Screenshot and code edit data:
-----

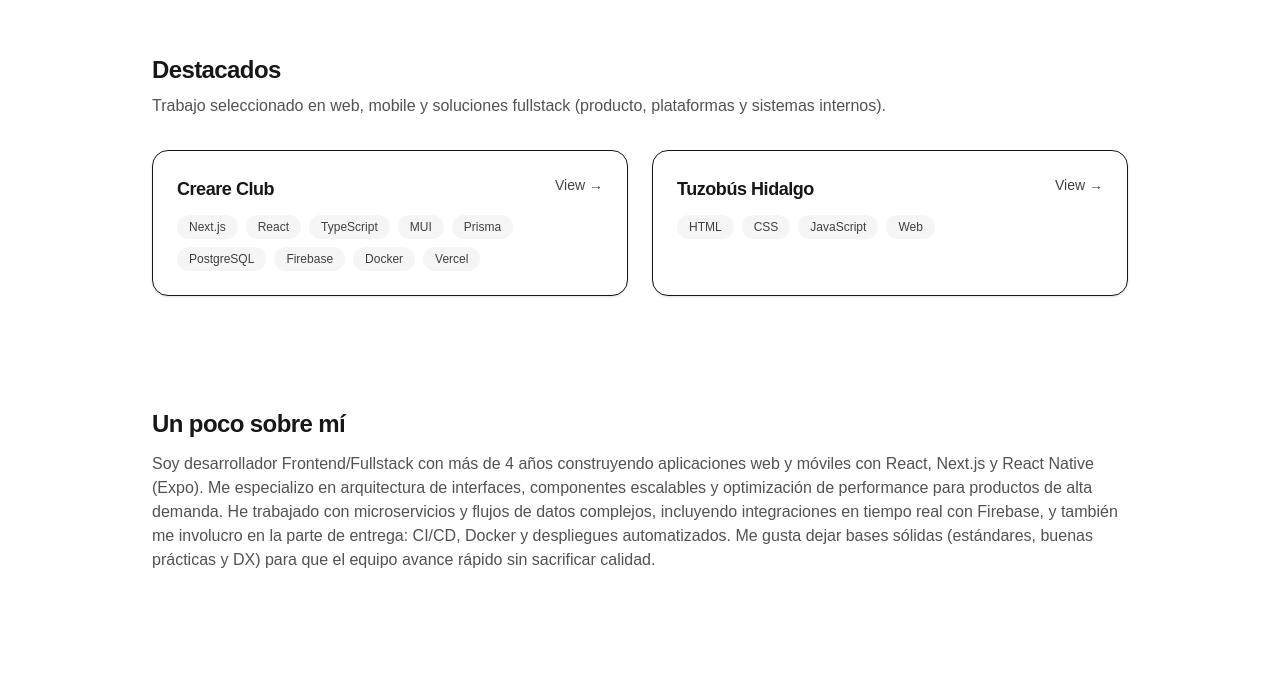
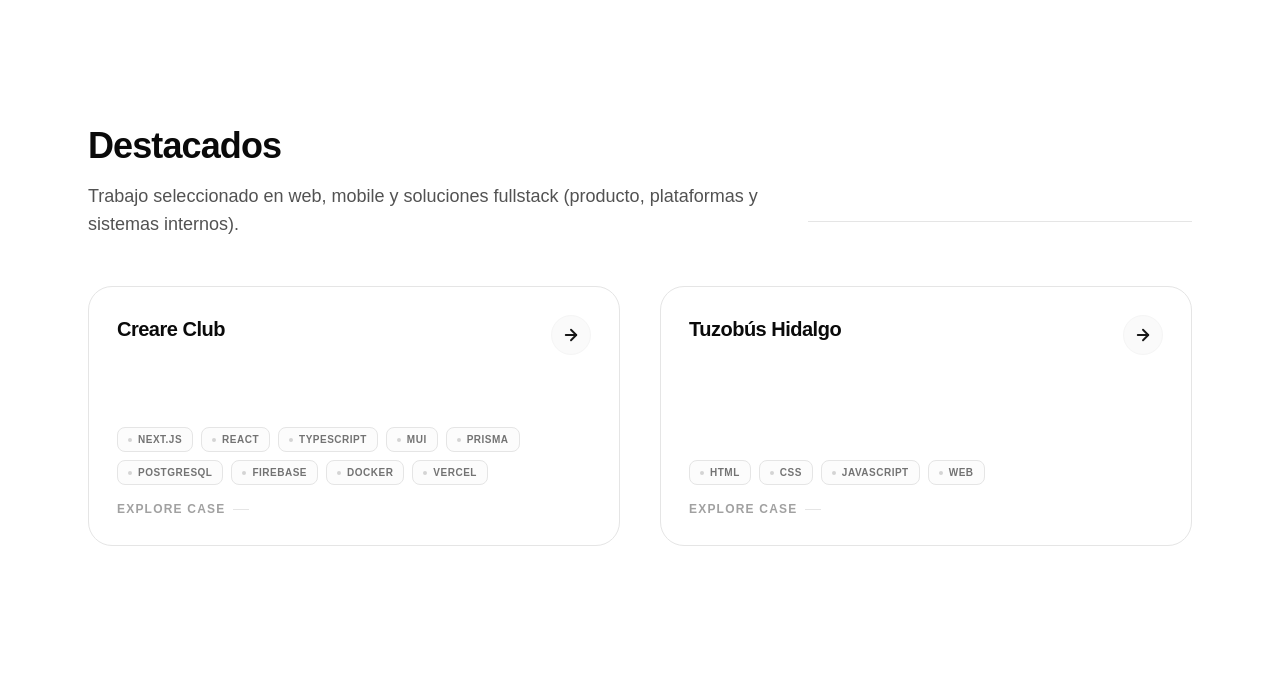
Before and after one commit to BGachuzD/portfolio, a Next.js app: page /1 in a window 1280 px wide. Shown: the part 903-1580 px from the top of the page. Built offline with nearby package versions, Linux system fonts and the light colour scheme.

Commit message:
feat: mejorar el diseño y la interactividad de las tarjetas de proyecto y optimizar los estilos de las tecnologías

```diff
--- a/src/components/projects/project-card-animated.tsx
+++ b/src/components/projects/project-card-animated.tsx
@@ -19,23 +19,48 @@ export default function ProjectCardAnimated({
   return (
     <motion.article
       variants={fadeUp}
-      whileHover={reduceMotion ? undefined : {y: -4}}
-      transition={{duration: 0.2}}
-      className="rounded-2xl border bg-white p-6 shadow-sm transition-shadow hover:shadow-md"
+      whileHover={reduceMotion ? undefined : { y: -8 }}
+      className="group relative flex flex-col h-full rounded-3xl border border-neutral-200 dark:border-neutral-800 bg-white dark:bg-neutral-900/50 p-7 transition-all hover:border-neutral-300 dark:hover:border-neutral-700 hover:shadow-[0_20px_40px_-15px_rgba(0,0,0,0.05)] dark:hover:shadow-none"
     >
-      <div className="flex items-start justify-between gap-4">
-        <h3 className="text-lg font-semibold tracking-tight">{project.name}</h3>
-        <Link
-          href={href}
-          className="text-sm text-neutral-700 hover:text-neutral-950"
-        >
-          {locale === 'es' ? 'Ver →' : 'View →'}
-        </Link>
+      <Link href={href} className="absolute inset-0 z-10" aria-label={project.name} />
+
+      <div className="relative z-20 flex flex-col h-full">
+        <div className="flex items-start justify-between gap-4">
+          <h3 className="text-xl font-bold tracking-tight text-neutral-950 dark:text-white group-hover:text-neutral-700 dark:group-hover:text-neutral-300 transition-colors">
+            {project.name}
+          </h3>
+
+          <div className="flex h-10 w-10 shrink-0 items-center justify-center rounded-full bg-neutral-50 dark:bg-neutral-800 border border-neutral-100 dark:border-neutral-700 transition-transform group-hover:-rotate-45 group-hover:bg-neutral-900 group-hover:text-white dark:group-hover:bg-white dark:group-hover:text-neutral-950">
+            <svg
+              xmlns="http://www.w3.org/2000/svg"
+              width="18"
+              height="18"
+              viewBox="0 0 24 24"
+              fill="none"
+              stroke="currentColor"
+              strokeWidth="2.5"
+              strokeLinecap="round"
+              strokeLinejoin="round"
+            >
+              <line x1="5" y1="12" x2="19" y2="12"></line>
+              <polyline points="12 5 19 12 12 19"></polyline>
+            </svg>
+          </div>
+        </div>
+
+        <p className="mt-4 grow text-sm leading-relaxed text-neutral-600 dark:text-neutral-400">
+          {project.summary[locale]}
+        </p>
+
+        <div className="mt-8">
+          <TechBadges stack={project.stack} />
+        </div>
+
+        <div className="mt-4 flex items-center text-xs font-bold uppercase tracking-widest text-neutral-400 group-hover:text-neutral-950 dark:group-hover:text-white transition-colors">
+          {locale === 'es' ? 'Explorar caso' : 'Explore case'}
+          <span className="ml-2 h-px w-4 bg-neutral-200 dark:bg-neutral-700 group-hover:w-8 group-hover:bg-neutral-950 dark:group-hover:bg-white transition-all" />
+        </div>
       </div>
-
-      <p className="mt-3 text-sm text-neutral-600">{project.summary[locale]}</p>
-
-      <TechBadges stack={project.stack} />
     </motion.article>
   );
 }
--- a/src/components/projects/project-grid-animated.tsx
+++ b/src/components/projects/project-grid-animated.tsx
@@ -9,7 +9,7 @@ export default function ProjectGridAnimated({
   locale: Locale;
 }) {
   return (
-    <div className="grid gap-6 md:grid-cols-2">
+    <div className="grid gap-8 sm:grid-cols-2 lg:gap-10">
       {projects.map((p) => (
         <ProjectCardAnimated key={p.slug} project={p} locale={locale} />
       ))}
--- a/src/components/projects/tech-badges.tsx
+++ b/src/components/projects/tech-badges.tsx
@@ -1,14 +1,38 @@
-export default function TechBadges({stack}: {stack: string[]}) {
+import * as React from 'react';
+
+const techStyles: Record<string, string> = {
+  React: "hover:bg-sky-50 dark:hover:bg-sky-900/30 hover:text-sky-600 dark:hover:text-sky-400 hover:border-sky-200 dark:hover:border-sky-800",
+  Nextjs: "hover:bg-neutral-900 dark:hover:bg-white hover:text-white dark:hover:text-neutral-900 hover:border-neutral-900 dark:hover:border-white",
+  Tailwind: "hover:bg-cyan-50 dark:hover:bg-cyan-900/30 hover:text-cyan-600 dark:hover:text-cyan-400 hover:border-cyan-200 dark:hover:border-cyan-800",
+  TypeScript: "hover:bg-blue-50 dark:hover:bg-blue-900/30 hover:text-blue-600 dark:hover:text-blue-400 hover:border-blue-200 dark:hover:border-blue-800",
+  Framer: "hover:bg-purple-50 dark:hover:bg-purple-900/30 hover:text-purple-600 dark:hover:text-purple-400 hover:border-purple-200 dark:hover:border-purple-800",
+  Firebase: "hover:bg-yellow-50 dark:hover:bg-yellow-900/30 hover:text-yellow-600 dark:hover:text-yellow-400 hover:border-yellow-200 dark:hover:border-yellow-800",
+};
+
+export default function TechBadges({ stack }: { stack: string[] }) {
   return (
-    <div className="mt-3 flex flex-wrap gap-2">
-      {stack.map((t) => (
-        <span
-          key={t}
-          className="rounded-full bg-neutral-100 px-3 py-1 text-xs text-neutral-700"
-        >
-          {t}
-        </span>
-      ))}
+    <div className="mt-6 flex flex-wrap gap-2">
+      {stack.map((tech) => {
+        // Buscamos si tenemos un estilo personalizado para esta tech
+        const customStyle = techStyles[tech] || "hover:bg-neutral-200 dark:hover:bg-neutral-800 hover:text-neutral-900 dark:hover:text-neutral-100";
+
+        return (
+          <span
+            key={tech}
+            className={`
+              inline-flex items-center rounded-lg border border-neutral-200 dark:border-neutral-800
+              bg-neutral-50/50 dark:bg-neutral-900/50 px-2.5 py-1
+              text-[10px] font-bold uppercase tracking-wider text-neutral-500 dark:text-neutral-400
+              transition-all duration-200 ease-out select-none
+              ${customStyle}
+            `}
+          >
+            {/* Pequeño punto decorativo que cambia de color en hover */}
+            <span className="mr-1.5 h-1 w-1 rounded-full bg-neutral-300 dark:bg-neutral-700 group-hover:bg-current" />
+            {tech}
+          </span>
+        );
+      })}
     </div>
   );
 }
--- a/src/components/sections/projects-section.tsx
+++ b/src/components/sections/projects-section.tsx
@@ -14,16 +14,26 @@ export default async function ProjectsSection({
   const t = await getTranslations({locale, namespace: 'projects'});
 
   return (
-    <section id="projects" className="mx-auto max-w-5xl px-6 py-14">
-      <Reveal>
-        <h2 className="text-2xl font-semibold tracking-tight">{t('featured')}</h2>
-      </Reveal>
+    <section id="projects" className="mx-auto max-w-6xl px-6 py-24 md:py-32">
+      <div className="mb-12 flex flex-col items-start gap-4 md:flex-row md:items-end md:justify-between">
+        <div className="max-w-2xl">
+          <Reveal>
+            <h2 className="text-3xl font-bold tracking-tight text-neutral-950 dark:text-white sm:text-4xl">
+              {t('featured')}
+            </h2>
+          </Reveal>
+          <Reveal>
+            <p className="mt-4 text-lg text-neutral-600 dark:text-neutral-400">
+              {t('subtitle')}
+            </p>
+          </Reveal>
+        </div>
 
-      <Reveal>
-        <p className="mt-2 text-neutral-600">{t('subtitle')}</p>
-      </Reveal>
+        {/* Línea decorativa opcional */}
+        <div className="hidden h-px flex-1 bg-neutral-200 dark:bg-neutral-800 ml-8 mb-4 md:block" />
+      </div>
 
-      <Stagger className="mt-8">
+      <Stagger>
         <ProjectGridAnimated projects={items} locale={locale} />
       </Stagger>
     </section>
```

-----

What you should do: Please go over the data above and copy each line with "stack" in it.

Result for this task:
+          <TechBadges stack={project.stack} />
-      <TechBadges stack={project.stack} />
-export default function TechBadges({stack}: {stack: string[]}) {
+export default function TechBadges({ stack }: { stack: string[] }) {
-      {stack.map((t) => (
+      {stack.map((tech) => {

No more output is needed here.